While the Associated Press reported 28 dead in multiple attacks throughout the region, the Local Coordination Committees of Syria placed the number at 34. The activist group said 20 people died in Idlib, eight in Hama, four in Homs and two in Daraa.
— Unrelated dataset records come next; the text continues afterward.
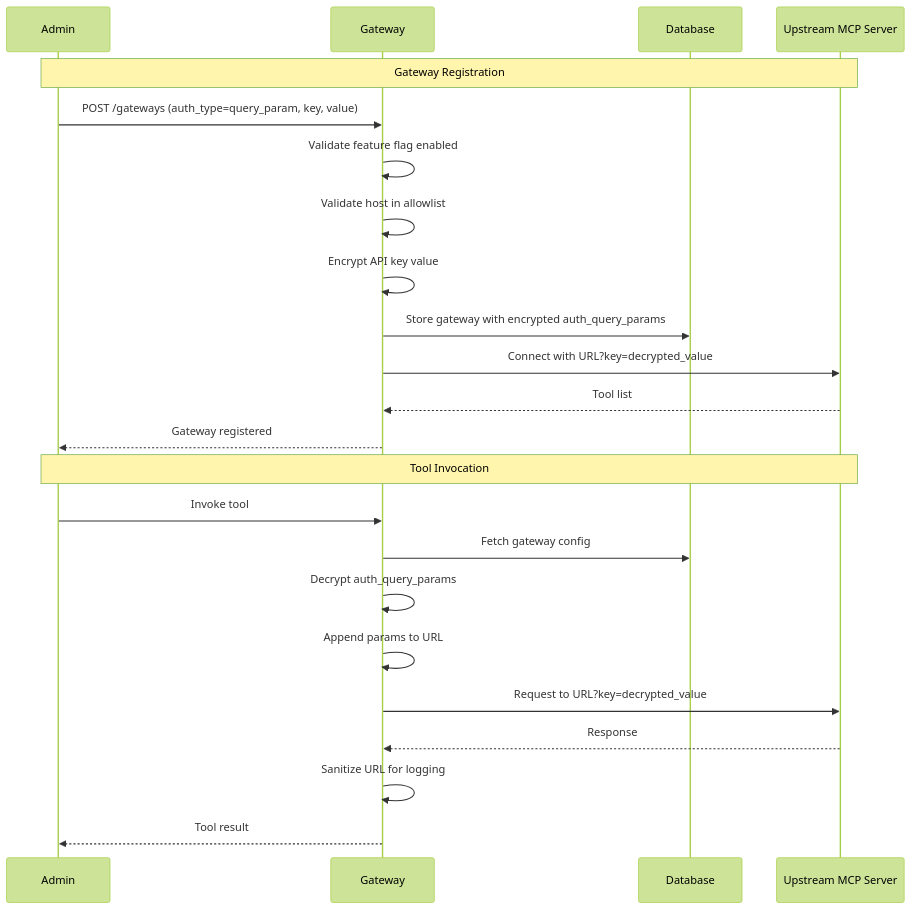
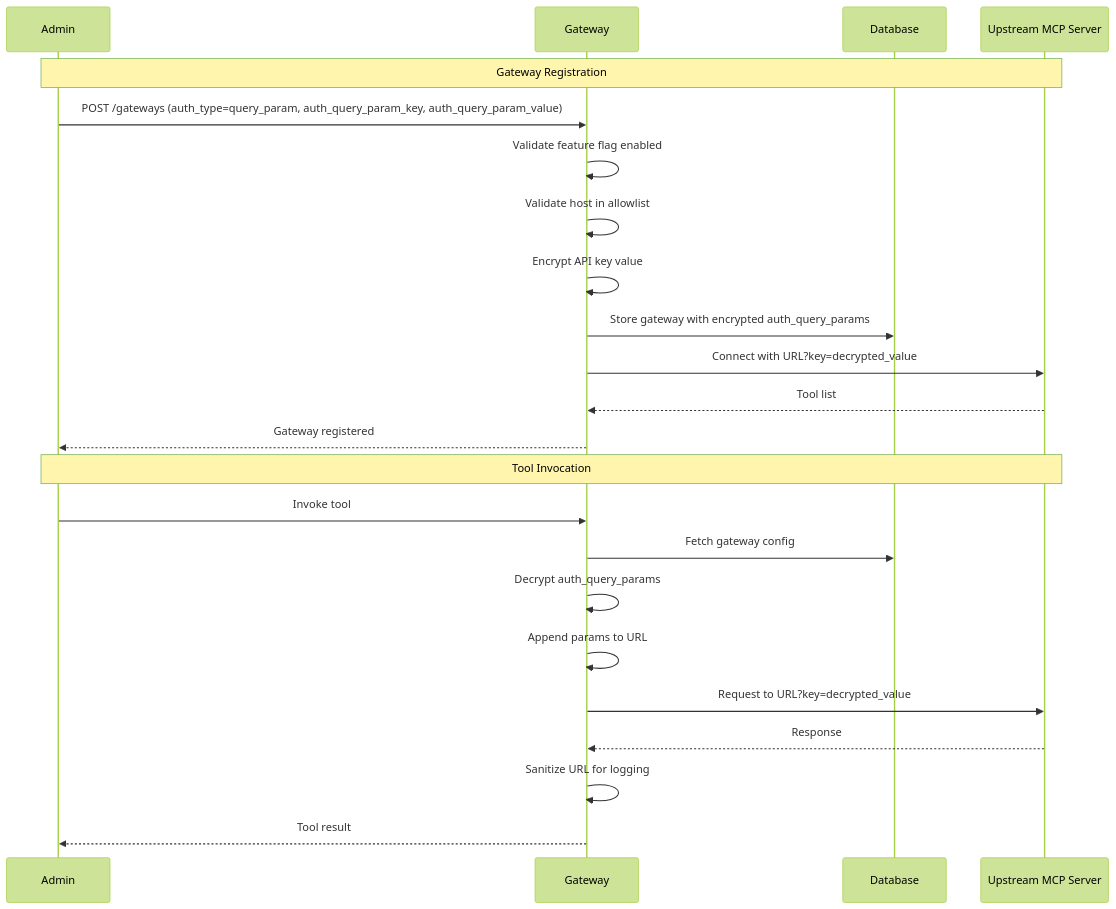
Before and after one commit to tedhabeck/mcp-context-forge: the diagram in docs/docs/architecture/adr/035-query-parameter-authentication.md, drawn with Mermaid (forest theme). The commit also changed other lines of this file and 147 other files, not shown here.

First line of the commit message:
docs: refresh docs formatting, links, and diagrams (#2624)

````diff
--- a/docs/docs/architecture/adr/035-query-parameter-authentication.md
+++ b/docs/docs/architecture/adr/035-query-parameter-authentication.md
@@ -44,27 +44,27 @@
 ```mermaid
 sequenceDiagram
     participant Admin
     participant Gateway
     participant Database
     participant Upstream MCP Server
 
     Note over Admin,Upstream MCP Server: Gateway Registration
-    Admin->>Gateway: POST /gateways (auth_type=query_param, key, value)
+    Admin->>Gateway: POST /gateways (auth_type=query_param, auth_query_param_key, auth_query_param_value)
     Gateway->>Gateway: Validate feature flag enabled
     Gateway->>Gateway: Validate host in allowlist
     Gateway->>Gateway: Encrypt API key value
     Gateway->>Database: Store gateway with encrypted auth_query_params
     Gateway->>Upstream MCP Server: Connect with URL?key=decrypted_value
     Upstream MCP Server-->>Gateway: Tool list
     Gateway-->>Admin: Gateway registered
 
     Note over Admin,Upstream MCP Server: Tool Invocation
     Admin->>Gateway: Invoke tool
     Gateway->>Database: Fetch gateway config
     Gateway->>Gateway: Decrypt auth_query_params
     Gateway->>Gateway: Append params to URL
     Gateway->>Upstream MCP Server: Request to URL?key=decrypted_value
     Upstream MCP Server-->>Gateway: Response
     Gateway->>Gateway: Sanitize URL for logging
     Gateway-->>Admin: Tool result
 ```
````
UN human rights chief Navi Pillay said the civilian and defector death toll in Syria have surpassed 5,000 as of Monday, a figure the Syrian ambassador to the UN has rejected.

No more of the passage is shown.